The German SIM card I got online through Holiday Phone of Sweden. Allow a few weeks for the SIM card to arrive by mail. For Germany, they provide the SIM card from the discount brand Blau.de. Topping it up through Holiday Phone's Web site is, however, cumbersome, as it does not cater to data users. I have to submit sufficient payment, and then contact them by email to specify data use. As they are Swedish, sometimes misunderstandings arise.
As Holiday Phone provides a service, it is more expensive than buying the SIM card and top-up time in Germany directly. The problem with buying the SIM card in Germany is that German law requires you to provide a local address when registering the SIM card. One workaround is to use the address of a friend or relative who lives in Germany. Holiday Phone provides their own address, and so amusingly I receive emails from Blau.de addressed to "Mr Holiday."
To save money, I now buy e15 topup cards from retailers in Germany, and then through Blau.de's Web site specify I also want data (e10 for 1GB for a month). Blau.de's Web site is, unfortunately, only in German and so can be difficult to navigate; Google Translate is helpful here. As a daughter lives in Germany now, I get her to buy me top-up cards before I leave home; she sends me a photo of the topup coupon (often spat out by the local drug store's cash register), and then I have cell service as I step off the airplane.

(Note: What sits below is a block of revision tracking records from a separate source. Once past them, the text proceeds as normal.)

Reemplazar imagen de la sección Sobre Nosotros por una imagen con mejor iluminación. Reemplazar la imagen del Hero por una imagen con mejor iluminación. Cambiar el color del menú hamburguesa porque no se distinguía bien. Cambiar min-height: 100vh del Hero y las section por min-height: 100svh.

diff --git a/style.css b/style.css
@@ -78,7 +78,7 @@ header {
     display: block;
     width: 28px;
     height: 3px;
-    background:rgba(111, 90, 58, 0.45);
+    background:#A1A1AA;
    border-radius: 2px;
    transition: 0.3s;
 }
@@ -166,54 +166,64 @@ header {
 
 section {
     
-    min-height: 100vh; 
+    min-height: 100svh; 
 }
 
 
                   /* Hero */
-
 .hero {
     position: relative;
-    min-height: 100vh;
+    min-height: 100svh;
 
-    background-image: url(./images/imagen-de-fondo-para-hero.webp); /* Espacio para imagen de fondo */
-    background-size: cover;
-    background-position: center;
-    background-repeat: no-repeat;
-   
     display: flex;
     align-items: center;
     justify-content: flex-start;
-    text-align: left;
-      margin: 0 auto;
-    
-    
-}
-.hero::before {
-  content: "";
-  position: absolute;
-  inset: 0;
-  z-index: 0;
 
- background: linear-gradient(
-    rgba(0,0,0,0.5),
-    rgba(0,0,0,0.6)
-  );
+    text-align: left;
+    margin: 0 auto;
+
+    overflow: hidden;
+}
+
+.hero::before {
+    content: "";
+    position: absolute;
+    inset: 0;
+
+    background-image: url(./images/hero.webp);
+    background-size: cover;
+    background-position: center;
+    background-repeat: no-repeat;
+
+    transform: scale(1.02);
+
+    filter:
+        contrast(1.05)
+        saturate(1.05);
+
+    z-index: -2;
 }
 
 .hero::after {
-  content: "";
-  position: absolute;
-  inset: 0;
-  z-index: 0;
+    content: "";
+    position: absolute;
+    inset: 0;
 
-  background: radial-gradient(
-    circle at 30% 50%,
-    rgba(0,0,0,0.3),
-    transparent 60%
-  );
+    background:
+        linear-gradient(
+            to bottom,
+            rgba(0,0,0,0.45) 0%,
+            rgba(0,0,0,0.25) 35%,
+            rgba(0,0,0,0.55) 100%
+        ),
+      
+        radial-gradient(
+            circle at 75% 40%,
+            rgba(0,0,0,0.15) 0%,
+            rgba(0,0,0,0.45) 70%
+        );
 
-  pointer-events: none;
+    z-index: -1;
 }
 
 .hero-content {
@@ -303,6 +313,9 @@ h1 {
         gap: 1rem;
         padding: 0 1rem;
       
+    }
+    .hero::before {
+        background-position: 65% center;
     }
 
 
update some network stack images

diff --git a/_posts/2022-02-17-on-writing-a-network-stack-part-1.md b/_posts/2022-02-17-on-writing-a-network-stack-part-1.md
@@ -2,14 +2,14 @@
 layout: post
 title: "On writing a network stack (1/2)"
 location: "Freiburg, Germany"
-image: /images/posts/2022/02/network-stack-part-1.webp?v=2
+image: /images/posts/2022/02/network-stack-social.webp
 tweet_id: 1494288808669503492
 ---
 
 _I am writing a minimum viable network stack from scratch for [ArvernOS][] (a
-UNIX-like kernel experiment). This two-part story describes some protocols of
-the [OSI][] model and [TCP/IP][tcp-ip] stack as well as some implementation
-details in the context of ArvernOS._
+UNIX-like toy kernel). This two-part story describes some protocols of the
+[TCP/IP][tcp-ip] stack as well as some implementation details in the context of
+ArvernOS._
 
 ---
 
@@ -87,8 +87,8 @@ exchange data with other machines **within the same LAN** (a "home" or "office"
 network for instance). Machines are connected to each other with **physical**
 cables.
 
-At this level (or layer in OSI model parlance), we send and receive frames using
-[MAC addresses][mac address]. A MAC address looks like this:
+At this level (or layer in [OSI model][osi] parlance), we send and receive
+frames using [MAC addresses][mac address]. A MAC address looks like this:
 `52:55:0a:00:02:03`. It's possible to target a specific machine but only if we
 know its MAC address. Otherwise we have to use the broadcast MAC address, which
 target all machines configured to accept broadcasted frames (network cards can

In both cases, the problem is that I am assigned American and German phone numbers, so now I have three mobile numbers to give people. The advantage is that the talk, text, and data terms are much more generous than what you get through a roaming plan from your local provider.
Roam with a Data SIM
Before I traveled to Japan, I looked at getting a SIM card with data before I left, but what I found would cost me around $100 for a week. Too much! I needn't have worried, as there was plenty of free WiFi where I was in Kyoto. In addition, Kensai airport bristles with booths offering WiFi tethering rentals.
I no sooner arrived back home from that trip when I received an offer from Roam Mobility: their parent company was offering SIM cards for data-only plans in 90 countries (including Japan, ironically) for 75% off, so I ordered two. AlwaysOnline Wireless offers data by the hour (useful for airport layovers), the day, or by the week. Prices vary, depending on the country. For the USA, prices are as follows:
- $1/hour for 100MB
- $3/day for 500MB
- $8 for 15 days for 1GB (plus other plans are available)
For me, these amounts are generous, as I find I go through 100MB-200MB a week when traveling, primarily checking email, using Google Maps, and sometimes visiting Web sites. No Netflix movie watching!
I have a dual-SIM cell phone, so I can put in, say, the Blue.de card for talk and text in Germany, and then use the global roaming card for data. The phone lets me specify which SIM card to use with which service. The data plan can also be used with programs like Skype and WhatsApp to make phone calls and send texts. When I put $5 on my Skype account, I can call regular phone numbers. (Some service providers block use of "free" services like Skype, but AOW does not.)
For my upcoming trip to Prague, I have set up a five-location plan with AOW:
- One day of data for when I switch planes in San Francisco. (For the USA, a day is as cheap as 3 hours; I picked a full-day's coverage, so if there are flight delays, I am covered).
- Two hours data for when I change planes in Frankfurt.
- One week of data in Prague.
- Two hours of data again in Frankfurt.
- On day of data for changing planes in Chicago. (ORD has free WiFi, finally, but it is impossible to stay connected to it.)
The total came to US31, which I consider cheap for peace-of-mind. For each location, I set the date and time when I want the service to begin. I can top up, when when the plan is empty, using the SIM card to access AlwaysOnline's Web site.
It will be interesting to see if it works out.